▶ _Data in this exercise_:
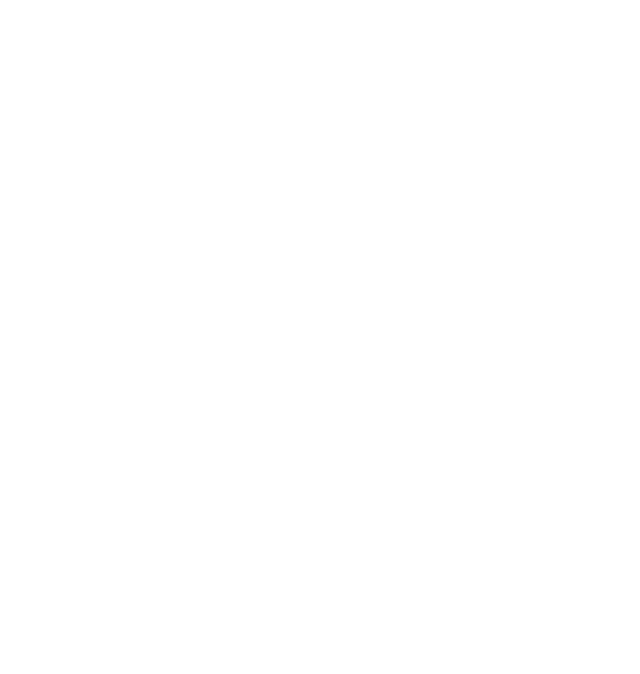
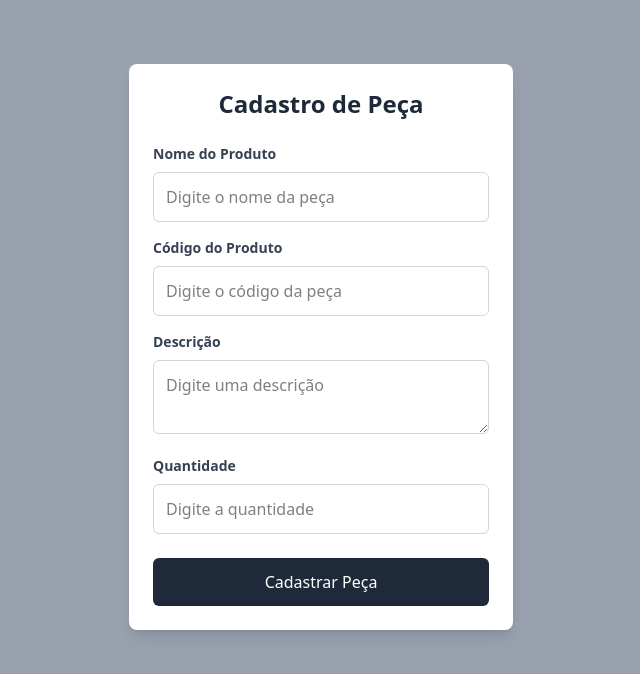
Before and after one commit to T-Terra/Frontend-estoque, a React (Vite) app in the folder frontend/: page /add in a window 1280 px wide. Before the commit this address had no page. Shown: the top 674 px of the page, without its empty margins (319-959 px from the left). Built offline with nearby package versions, Linux system fonts and the light colour scheme; no server answers.

Commit message:
feat: create peca with form

```diff
--- /dev/null
+++ b/frontend/src/components/FormAdd.tsx
@@ -0,0 +1,86 @@
+import ProductView from '../components/ProductViewAdd.tsx'
+
+function PartForm({ onSubmit, resProducts }) {
+    return (
+        <div className="h-screen w-screen bg-gray-400 flex justify-center">
+            <div className="w-[500px]">
+                <form
+                    action={onSubmit}
+                    className="max-w-sm mx-auto bg-white p-6 rounded-lg shadow-lg mt-16"
+                >
+                    <h2 className="text-2xl font-bold text-center text-gray-800 mb-6">
+                        Cadastro de Peça
+                    </h2>
+
+                    {/* Nome do Produto */}
+                    <div className="mb-4">
+                        <label className="block text-sm font-semibold text-gray-700 mb-2">
+                            Nome do Produto
+                        </label>
+                        <input
+                            name="name"
+                            type="text"
+                            placeholder="Digite o nome da peça"
+                            required
+                            className="w-full p-3 border border-gray-300 rounded-md focus:outline-none focus:ring-2 focus:ring-gray-400"
+                        />
+                    </div>
+
+                    {/* Código do Produto */}
+                    <div className="mb-4">
+                        <label className="block text-sm font-semibold text-gray-700 mb-2">
+                            Código do Produto
+                        </label>
+                        <input
+                            name="code"
+                            type="text"
+                            placeholder="Digite o código da peça"
+                            required
+                            className="w-full p-3 border border-gray-300 rounded-md focus:outline-none focus:ring-2 focus:ring-gray-400"
+                        />
+                    </div>
+
+                    {/* Descrição */}
+                    <div className="mb-4">
+                        <label className="block text-sm font-semibold text-gray-700 mb-2">
+                            Descrição
+                        </label>
+                        <textarea
+                            name="description"
+                            placeholder="Digite uma descrição"
+                            required
+                            className="w-full p-3 border border-gray-300 rounded-md focus:outline-none focus:ring-2 focus:ring-gray-400"
+                        ></textarea>
+                    </div>
+
+                    {/* Quantidade */}
+                    <div className="mb-6">
+                        <label className="block text-sm font-semibold text-gray-700 mb-2">
+                            Quantidade
+                        </label>
+                        <input
+                            name="amount"
+                            type="number"
+                            min="1"
+                            placeholder="Digite a quantidade"
+                            required
+                            className="w-full p-3 border border-gray-300 rounded-md focus:outline-none focus:ring-2 focus:ring-gray-400"
+                        />
+                    </div>
+
+                    <div className="flex justify-center">
+                        <button
+                            type="submit"
+                            className="w-full py-3 px-4 bg-gray-800 text-white rounded-md hover:bg-gray-700 focus:outline-none focus:ring-2 focus:ring-gray-500"
+                        >
+                            Cadastrar Peça
+                        </button>
+                    </div>
+                </form>
+                <ProductView resProd={resProducts}/>
+            </div>
+        </div>
+    );
+}
+
+export default PartForm;
--- /dev/null
+++ b/frontend/src/components/ProductViewAdd.tsx
@@ -0,0 +1,18 @@
+function ProductView({ resProd }) {
+    if (resProd.length === 0) return null
+
+    return (
+        <div className="w-[500px] max-w-sm mx-auto bg-white p-6 rounded-lg shadow-lg mt-6">
+            <h3 className="text-xl font-bold text-center text-gray-800 mb-4">
+                Última Peça Cadastrada
+            </h3>
+            <p><strong>ID:</strong> {resProd.id}</p>
+            <p><strong>Nome:</strong> {resProd.name}</p>
+            <p><strong>Código:</strong> {resProd.code}</p>
+            <p><strong>Descrição:</strong> {resProd.description}</p>
+            <p><strong>Quantidade:</strong> {resProd.amount}</p>
+        </div>
+    )
+  }
+
+  export default ProductView
--- /dev/null
+++ b/frontend/src/pages/AddEstoque.tsx
@@ -0,0 +1,47 @@
+import { useState } from 'react'
+import axios from 'axios'
+import PartForm from '../components/FormAdd.tsx'
+
+function AddEstoque() {
+
+  const [resProducts, setResProducts] = useState([])
+  const ApiUrl = import.meta.env.VITE_API_URL
+
+    async function SendProducts(name: string, description: string, code: string, amount) {
+      try {
+        const response = await axios.post(`${ApiUrl}pecas/`, {
+            "name": name,
+            "description": description,
+            "code": code,
+            "amount": amount
+        }, {
+          withCredentials: true
+        })
+
+        setResProducts(response.data)
+
+        return response
+      } catch (error) {
+        console.error('Erro ao Criar produto', error)
+      }
+    }
+
+    function GetDataForm(formData: FormData) {
+        try {
+            const name = formData.get('name') as string
+            const code = formData.get('code') as string
+            const description = formData.get('description') as string
+            const amount = formData.get('amount') as string
+
+            SendProducts(name, code, description, amount)
+        } catch (error) {
+            console.error(`Erro: ${error}`)
+        }
+    }
+
+  return (
+    <PartForm onSubmit={GetDataForm} resProducts={resProducts}/>
+  )
+}
+
+export default AddEstoque
--- a/frontend/src/pages/Login.tsx
+++ b/frontend/src/pages/Login.tsx
@@ -1,18 +1,25 @@
+import { useNavigate } from "react-router"
 import axios from "axios"
 import Form from "../components/Form"
 
 function Login() {
     const ApiUrl = import.meta.env.VITE_API_URL
+    const navigate = useNavigate()
 
     async function SetLogin(username: string, password: string) {
         try {
             const response = await axios.post(`${ApiUrl}login/`, {
                 "username": username,
                 "password": password
-                }, { withCredentials: true })
+            }, { withCredentials: true })
+
+            if (response.status == 200) {
+                navigate("/list")
+            }
+
             return response
-        } catch (error) {
-          console.error('Erro ao fazer login', error)
+        } catch {
+            alert("Credenciais Inválidas")
         }
     }
 
--- a/frontend/src/routes/AppRoutes.tsx
+++ b/frontend/src/routes/AppRoutes.tsx
@@ -1,12 +1,14 @@
 import { BrowserRouter, Routes, Route } from "react-router";
 import Estoque from '../pages/Estoque.tsx'
 import Login from "../pages/Login.tsx";
+import AddEstoque from '../pages/AddEstoque.tsx'
 
 const AppRoutes = () => (
     <BrowserRouter>
         <Routes>
+            <Route path='/' element={<Login />} />
             <Route path='/list' element={<Estoque />} />
-            <Route path='/login' element={<Login />} />
+            <Route path='/add' element={<AddEstoque />} />
         </Routes>
     </BrowserRouter>
 )
```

▶ _Exercise brief_: Each line above that contains the word "export" must be copied.

▶ _Result of this exercise_:
+export default PartForm;
+  export default ProductView
+export default AddEstoque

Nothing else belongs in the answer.